first encounters with croatia – exploring split
we started our recent holiday with a week in croatia – a few days in split, croatia’s second city, a port town and a very beautiful and ancient one at that. we then spent some time on hvar, an island an hour away from split via catamaran.
this was our first visit to croatia and to be honest i hadn’t really thought about the food and drink that we might encounter, having mostly heard tales of a beautiful country with wonderful beaches, which was all we really wanted – a week of peaceful seaside time. however, we very quickly found that the food and wine in croatia easily matches the loveliness of the country.
in split we stayed in a wonderful place – divota apartment hotel – where the very welcoming staff provided us with a range of local restaurant recommendations. one of these was for a place very close by, just behind the croatian national theatre - paradox is a wine bar that has an extensive range of local wine from small producers, available by the glass and bottle, which they serve with local cheeses and a few cured meats, most of which were also sourced from local artisans. cheese and wine – what a heavenly way to start our trip!
the staff were fluent in english (as we found everywhere we went) and provided us with a lot of detailed information and advice about the wines we tried which made it much easier to be adventurous in other places throughout the holiday. i’m not sure how many glasses we had but my receipt includes reference to debit (a dalmatian white made by bibich) posip (another locally grown white which was a favourite and we drank it in quite a few places), plavac mali (a local red, another favourite and again, something we often had), babic zuki (a wonderful red), grabovac’s chardonnay sur lie (a prize-winning full-bodied white) and a sweet plavac. not bad, eh?
the cured meats ranged from spicy cured sausages to tender slices of ham called pršut similar to serrano/parma ham. the cheeses were also very varied – goat, cow and sheep milk plus a range of maturities. there were a few other dishes on the menu, of which we tried a very wonderful lightly cured brancina (seabass) and smokvenjak, a type of fig “salami” (no meat involved, just fruit, honey and spices) which reminded me of panpepato and was a lovely accompaniment to the desert wines we tried.
we had a similar and similarly good casual meal at zinfandel, another nearby restaurant which uses multi-tiered cake stands to serve its range of meat, cheese and salad. again has a good range of local wine by the glass – we added malvazija to our list of local wines. here you can also get larger more complex dishes.
another lovely meal was a couple of excellent pizzas courtesy of galija, a pizzeria with a wood fired oven. i particularly loved mine which i had with spicy salami and whole green pickled chilli peppers! lots of chilli peppers! thankfully they weren’t too spicy - it wasn’t quite what i was expecting but it was delicious. however, the cheesecake which david ordered to follow was truly dreadful.
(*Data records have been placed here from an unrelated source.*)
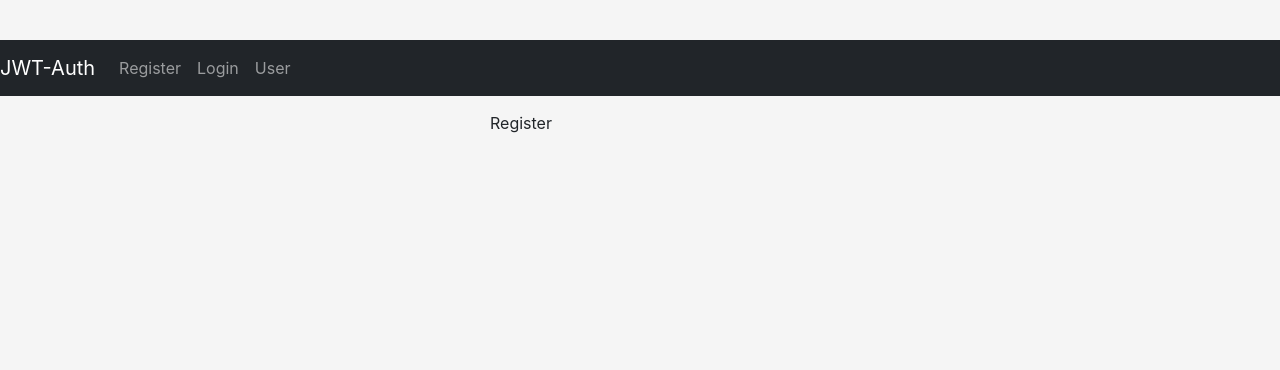
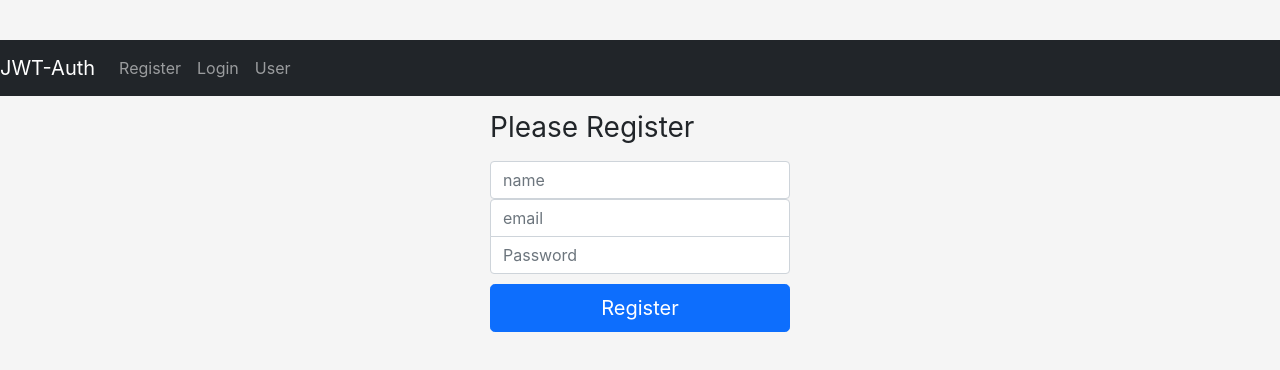
Before and after one commit to Titouan-Esc/auth, a React (Create React App) app in the folder client/: page /register in a window 1280 px wide. Shown: the top 370 px of the page. Built offline with nearby package versions, Linux system fonts and the light colour scheme.

Commit message:
Mis en place du register avec le récupération de nos infos

```diff
--- a/client/src/App.js
+++ b/client/src/App.js
@@ -1,4 +1,4 @@
-import { BrowserRouter as Router, Switch, Route, BrowserRouter } from 'react-router-dom'
+import { BrowserRouter, Switch, Route } from 'react-router-dom'
 
 import './App.css';
 import NavBar from './components/NavBar';
--- a/client/src/pages/Register.jsx
+++ b/client/src/pages/Register.jsx
@@ -1,9 +1,36 @@
-import React from 'react'
+import React, { useState } from 'react';
 
 const Register = () => {
+
+    // ! Création des states des différentes données
+    const [username, setUsername] = useState("");
+    const [email, setEmail] = useState("");
+    const [password, setPassword] = useState("");
+
+    // ! Création d'une fonction pour console.log les informations qu'on à rentré dans notre formulaire
+    const submit = (e) => {
+        e.preventDefault();
+
+        console.log({
+            username,
+            email,
+            password
+        });
+    }
+
     return (
         <div>
-            Register
+            <form onSubmit={submit}>
+                <h1 className="h3 mb-3 fw-normal">Please Register</h1>
+
+                    {/* Appliquer un onChnage pour relier des set avec leur useState avec {e=>setNom(e.target.value)} */}
+                    <input type="text" className="form-control" placeholder="name" value={username} onChange={e=>setUsername(e.target.value)}/>
+
+                    <input type="email" className="form-control" placeholder="email" value={email} onChange={e=>setEmail(e.target.value)}/>
+
+                    <input type="password" className="form-control" placeholder="Password" value={password} onChange={e=>setPassword(e.target.value)}/>
+                <button className="w-100 btn btn-lg btn-primary" type="submit">Register</button>
+            </form>
         </div>
     )
 }
```
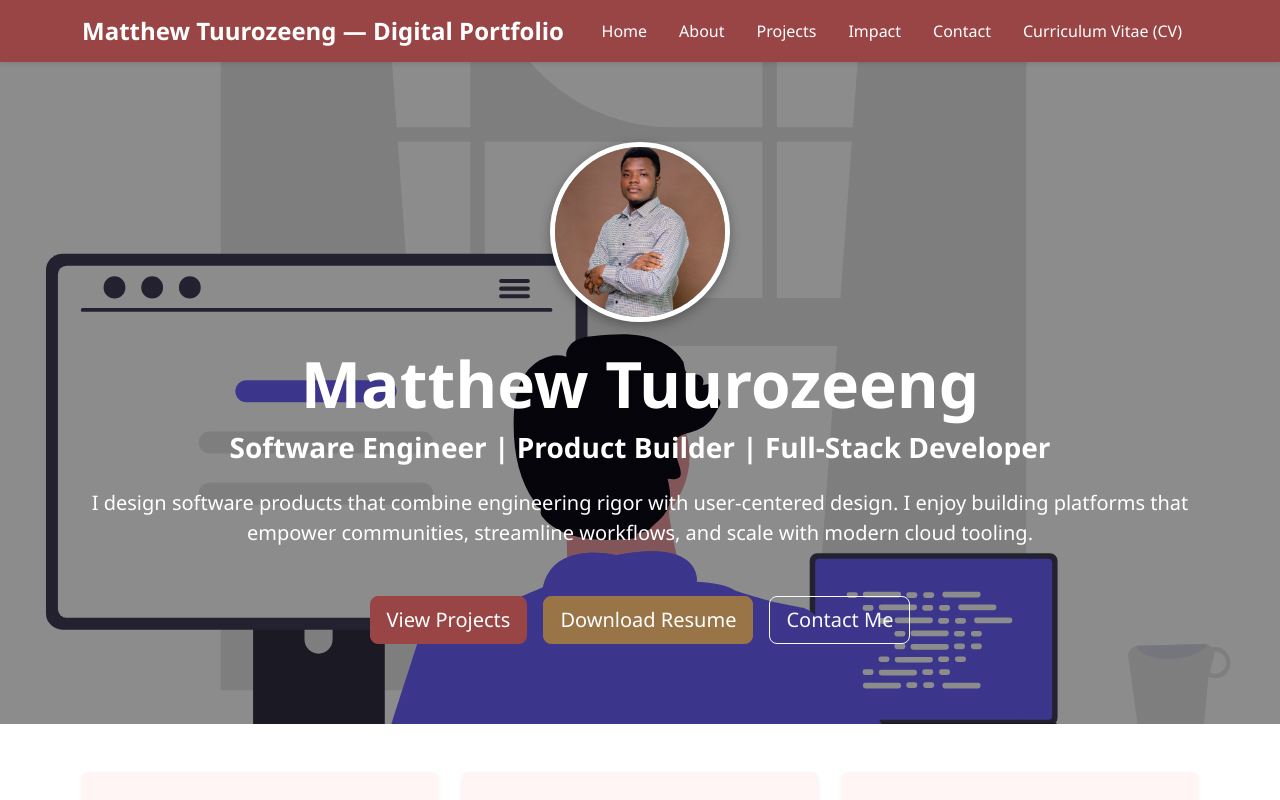
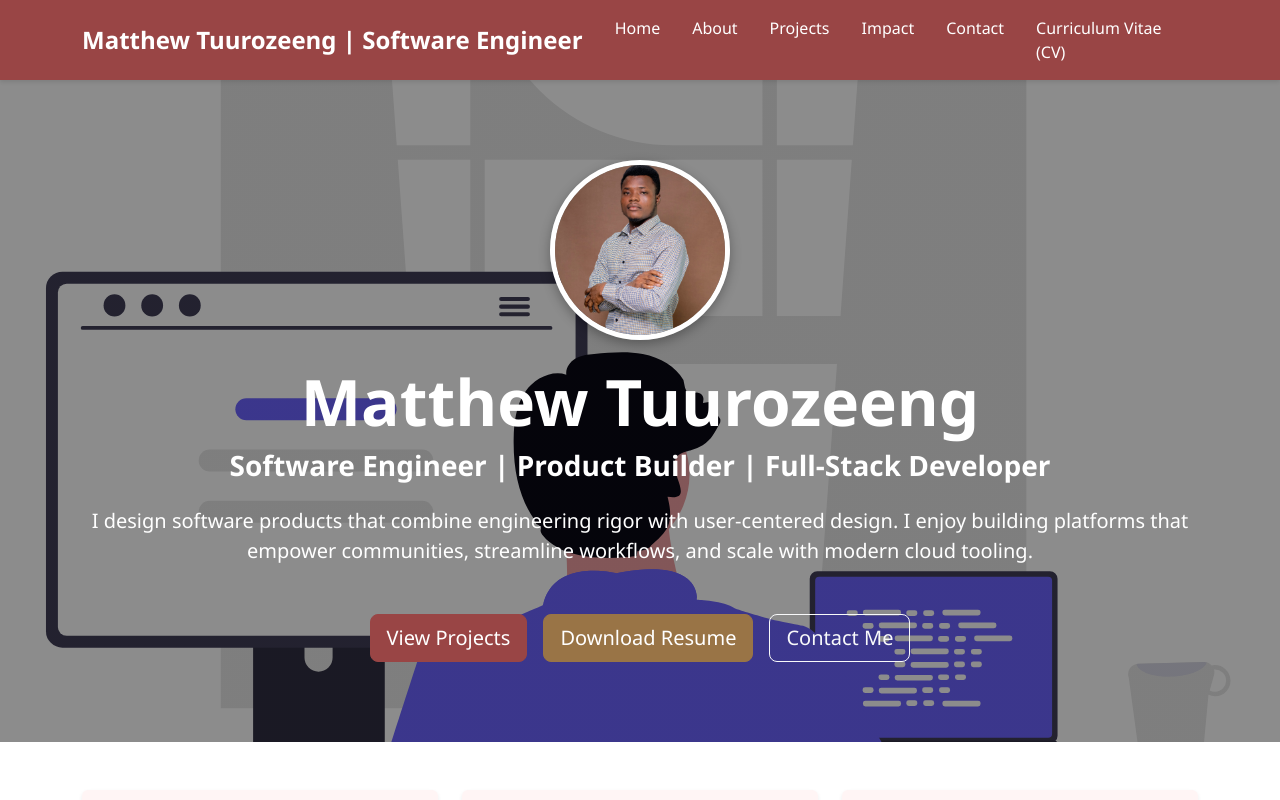
Before and after one commit to MatthewTuurozeeng/Matthew_Tuurozeeng_Digital_Portfolio, a React (Vite) app in the folder frontend/: page / in a window 1280 px wide. Shown: the top 800 px of the page. Built offline with nearby package versions, Linux system fonts and the light colour scheme; no server answers.

Commit message:
edit navbar name tag

```diff
--- a/frontend/src/components/Navbar.tsx
+++ b/frontend/src/components/Navbar.tsx
@@ -7,7 +7,7 @@ const Navbar: React.FC = () => {
     <BSNavbar expand="lg" className="navbar-custom" sticky="top">
       <Container>
         <BSNavbar.Brand as={Link} to="/">
-          Matthew Tuurozeeng — Digital Portfolio
+          Matthew Tuurozeeng | Software Engineer
         </BSNavbar.Brand>
         <BSNavbar.Toggle aria-controls="navbar-nav" />
         <BSNavbar.Collapse id="navbar-nav">
```
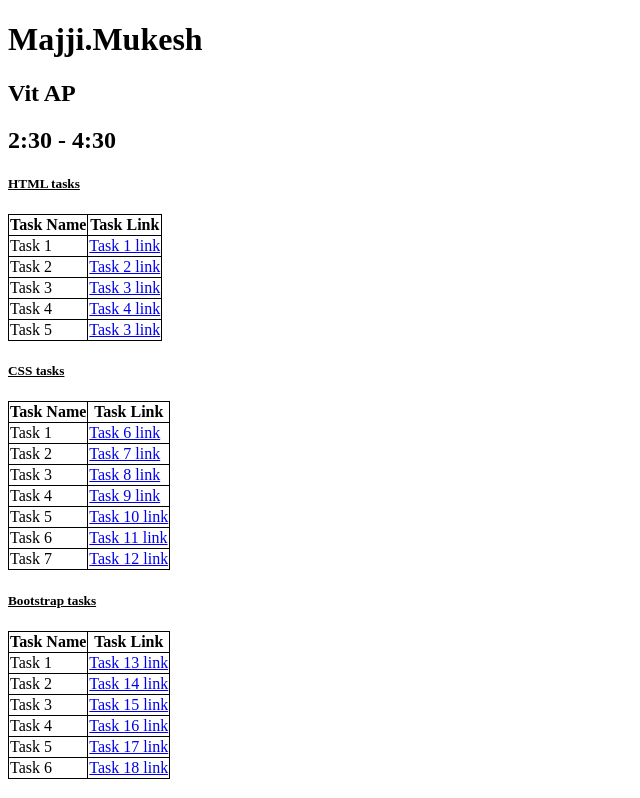
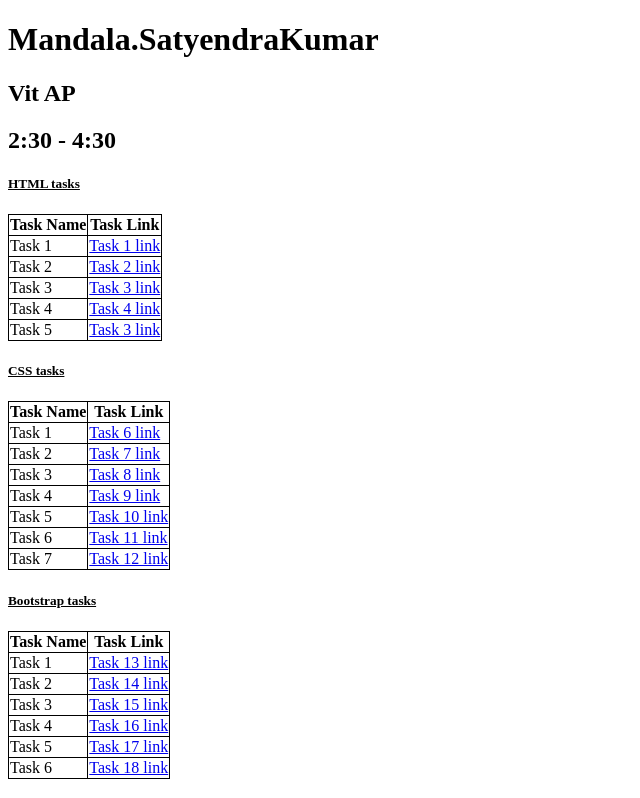
Before and after one commit to satya-name/JSTasks, a plain HTML site: page index.html in a window 1280 px wide. Shown: the top 798 px of the page, without its empty margins (0-640 px from the left). Drawn offline with Linux system fonts and the light colour scheme.

Commit message:
Update index.html

```diff
--- a/index.html
+++ b/index.html
@@ -4,7 +4,7 @@
   <head>
     <meta charset="UTF-8" />
     <meta name="viewport" content="width=device-width, initial-scale=1.0" />
-    <title>Majji.Mukesh</title>
+    <title>Mandala.SatyendraKumar</title>
     <style>
       table,
       th,
@@ -16,7 +16,7 @@
     </style>
   </head>
   <body>
-    <h1>Majji.Mukesh</h1>
+    <h1>Mandala.SatyendraKumar</h1>
     <h2>Vit AP</h2>
     <h2>2:30 - 4:30</h2>
 
```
our final meal in split was lunch on the run at kavana central, a canopied restaurant overlooking one of the squares – we shared an enormous octopus salad (a regional speciality i’d read) which david followed with pasta in a creamy sauce with pršut and truffle (i was surprised by how often truffle featured in dishes!) and i had a mixed plate of grilled fish and seafood. the food here was nice enough but not particularly exciting.
all the meals we had were washed down with an abundance of local wine (and sometimes beer) and yet were still very affordable, ranging from 50-70 euros for the two of us.
but if you find yourself in split, there is one final place i recommend you visit – nadalina, a local chocolate shop where i bought various bars flavoured with local favourites - lavender and almonds, figs and prosek (a local sweet wine) plus honey. however they’re also known for making chocolate records which can, apparently, be played and will produce a tune as you can see here!